> **Task description**: Restate the listing word for word; omit the images.

> **Records for this task**:
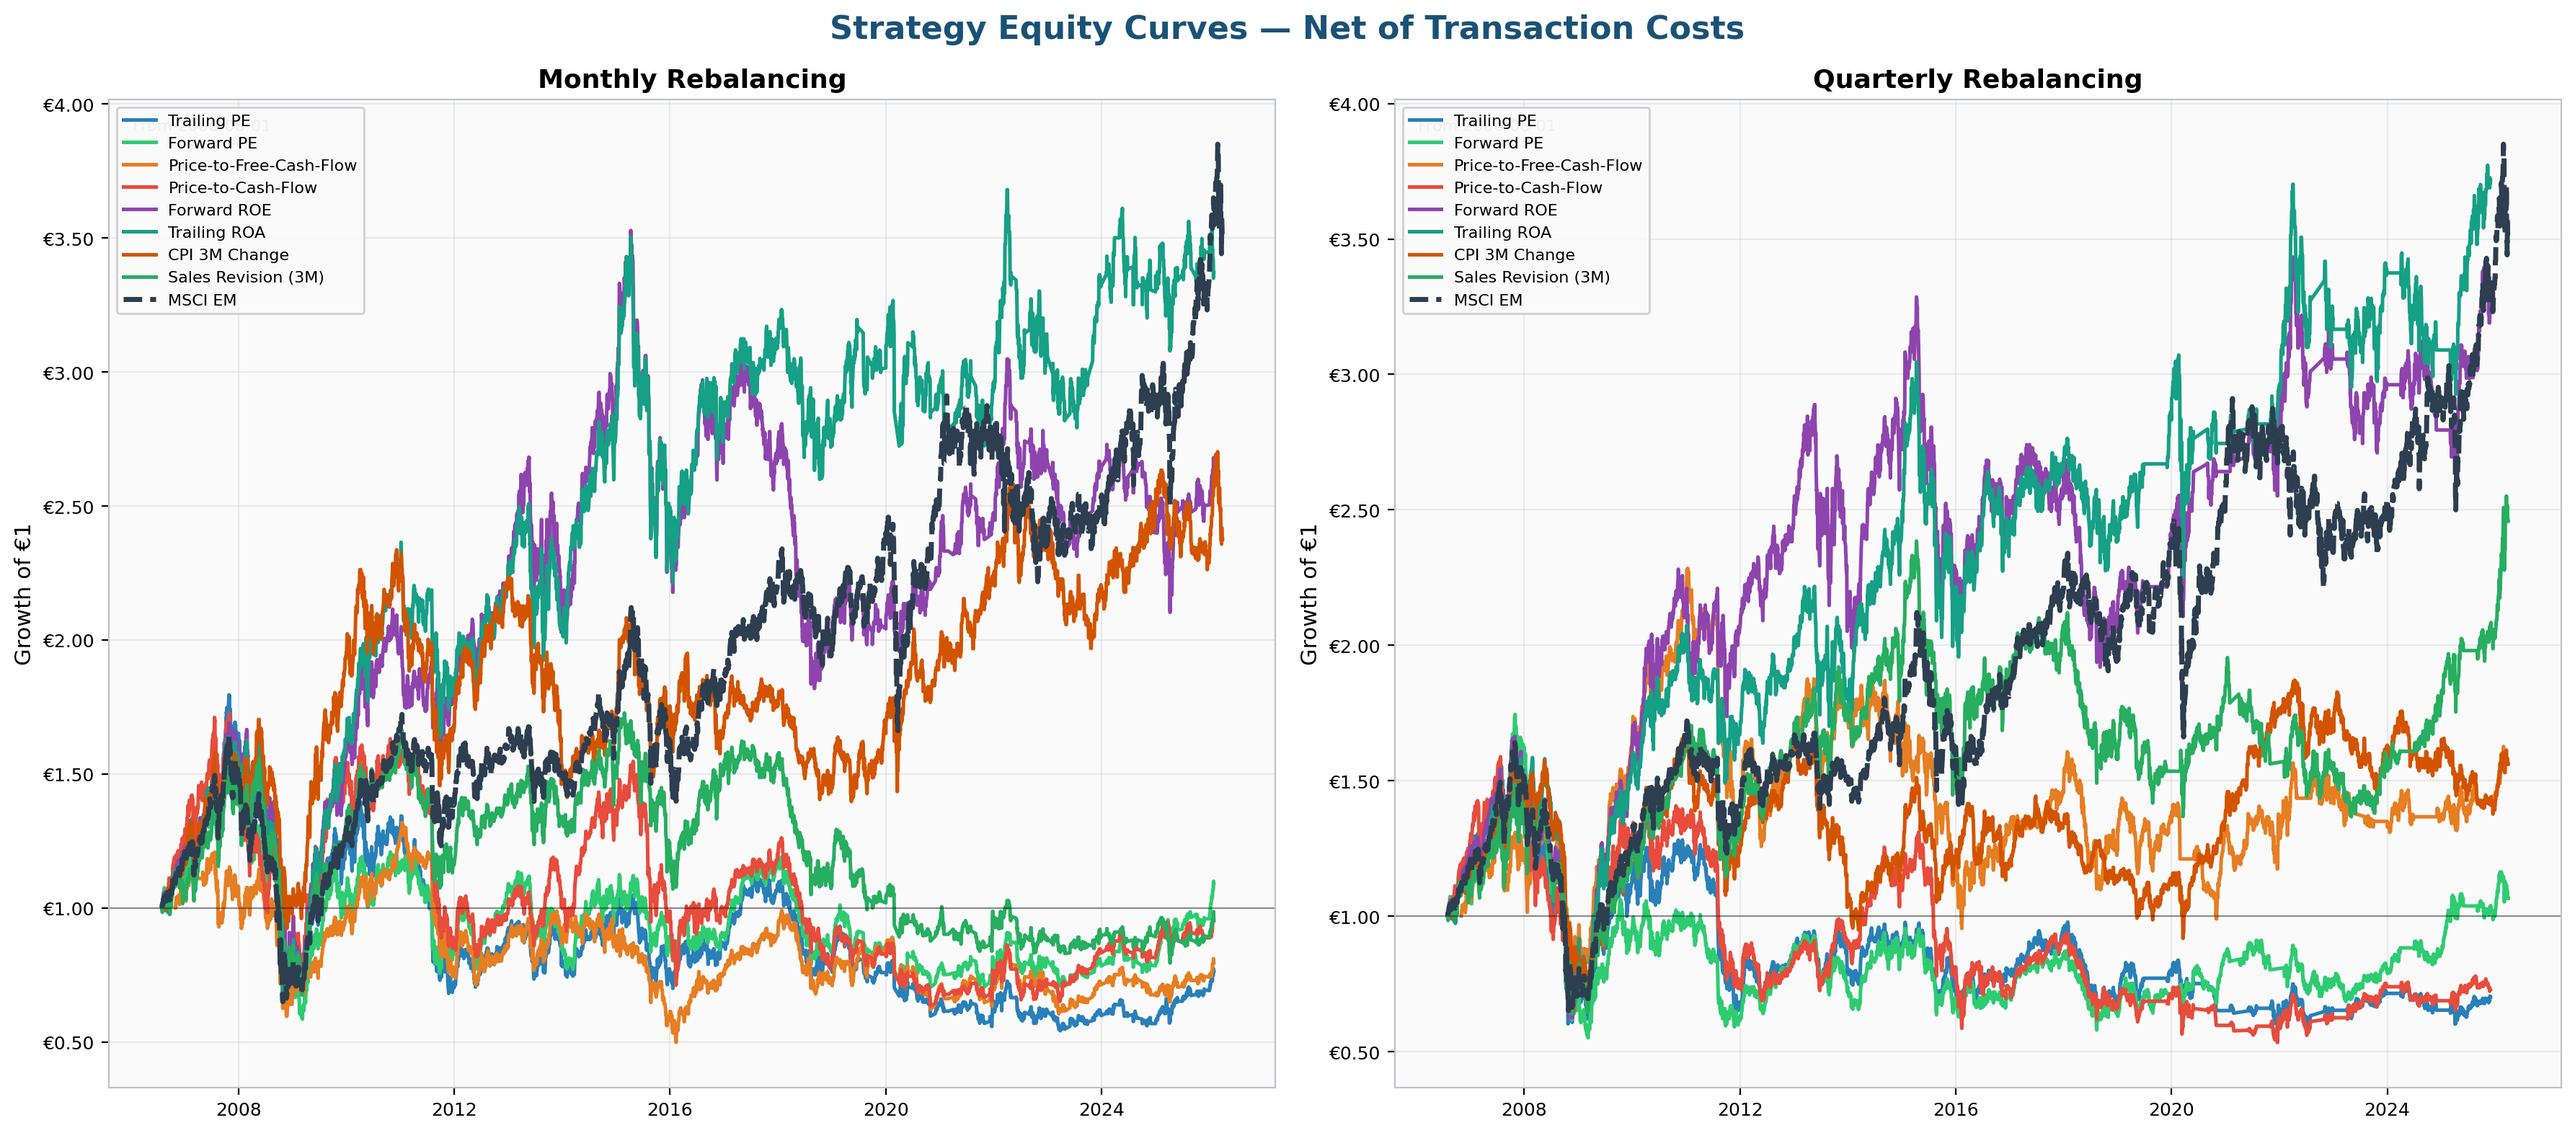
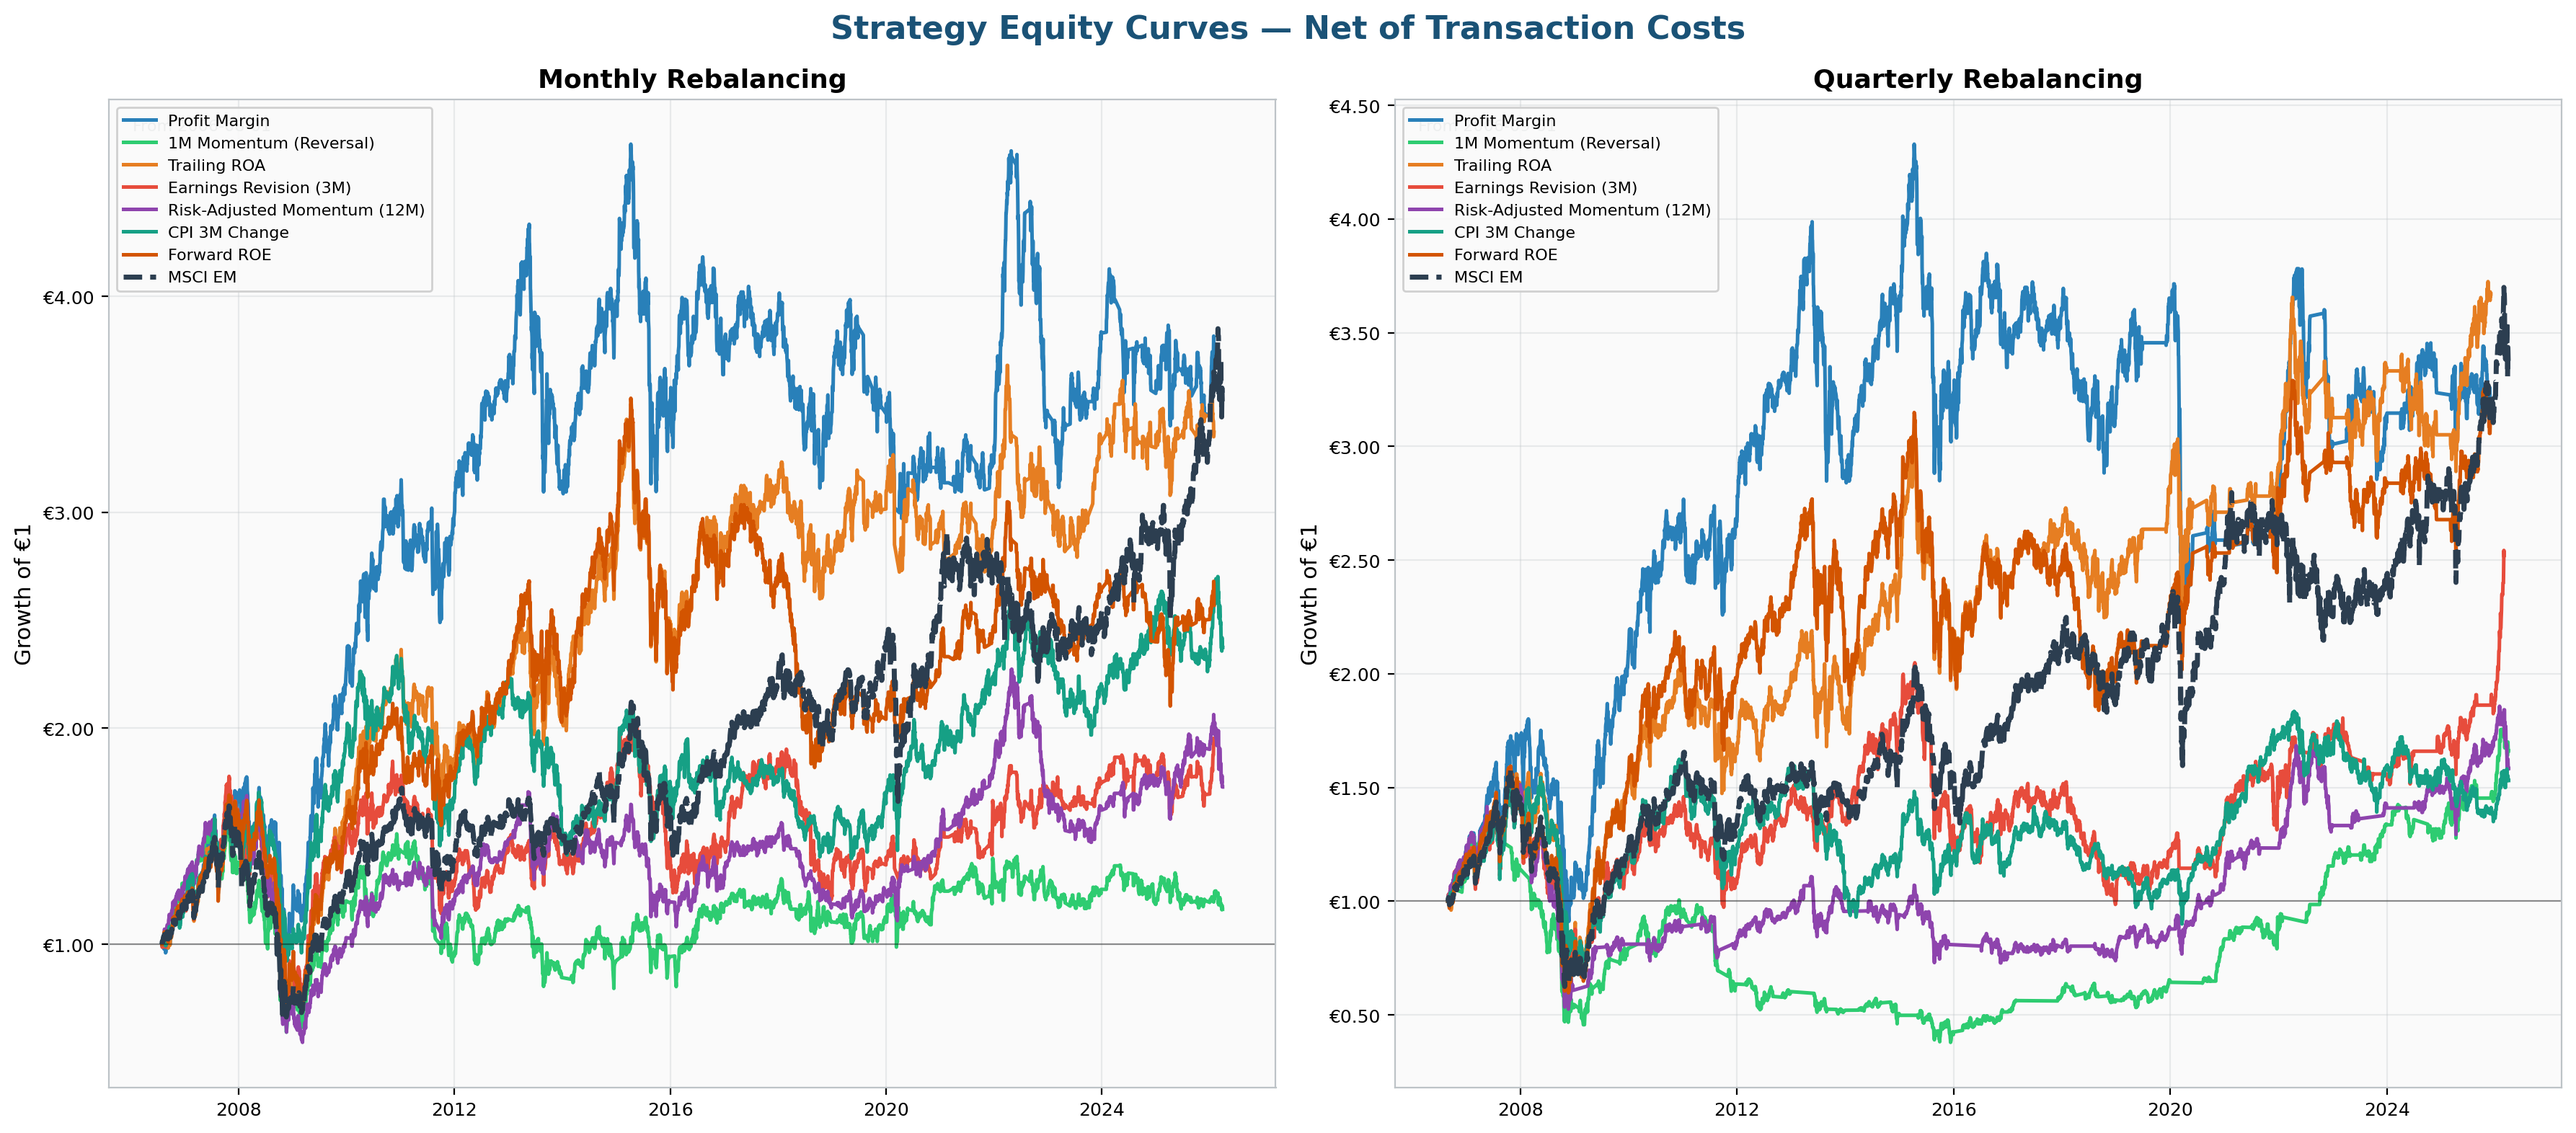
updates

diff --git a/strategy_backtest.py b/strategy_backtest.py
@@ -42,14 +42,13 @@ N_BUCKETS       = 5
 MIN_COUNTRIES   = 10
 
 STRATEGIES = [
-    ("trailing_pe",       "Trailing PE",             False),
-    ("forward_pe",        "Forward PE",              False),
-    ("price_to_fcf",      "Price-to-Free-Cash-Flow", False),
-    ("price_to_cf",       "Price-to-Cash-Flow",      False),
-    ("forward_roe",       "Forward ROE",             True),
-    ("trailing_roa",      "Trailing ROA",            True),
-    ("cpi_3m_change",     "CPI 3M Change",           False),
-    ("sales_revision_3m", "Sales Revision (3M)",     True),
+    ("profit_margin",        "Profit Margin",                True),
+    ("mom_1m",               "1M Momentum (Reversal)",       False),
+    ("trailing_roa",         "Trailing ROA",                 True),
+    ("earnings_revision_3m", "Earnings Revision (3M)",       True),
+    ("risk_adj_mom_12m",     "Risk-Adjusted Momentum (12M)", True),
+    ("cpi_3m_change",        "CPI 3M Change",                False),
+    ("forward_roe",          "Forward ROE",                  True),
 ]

> **Response below**:
updates

diff --git a/strategy_backtest.py b/strategy_backtest.py
@@ -42,14 +42,13 @@ N_BUCKETS       = 5
 MIN_COUNTRIES   = 10
 
 STRATEGIES = [
-    ("trailing_pe",       "Trailing PE",             False),
-    ("forward_pe",        "Forward PE",              False),
-    ("price_to_fcf",      "Price-to-Free-Cash-Flow", False),
-    ("price_to_cf",       "Price-to-Cash-Flow",      False),
-    ("forward_roe",       "Forward ROE",             True),
-    ("trailing_roa",      "Trailing ROA",            True),
-    ("cpi_3m_change",     "CPI 3M Change",           False),
-    ("sales_revision_3m", "Sales Revision (3M)",     True),
+    ("profit_margin",        "Profit Margin",                True),
+    ("mom_1m",               "1M Momentum (Reversal)",       False),
+    ("trailing_roa",         "Trailing ROA",                 True),
+    ("earnings_revision_3m", "Earnings Revision (3M)",       True),
+    ("risk_adj_mom_12m",     "Risk-Adjusted Momentum (12M)", True),
+    ("cpi_3m_change",        "CPI 3M Change",                False),
+    ("forward_roe",          "Forward ROE",                  True),
 ]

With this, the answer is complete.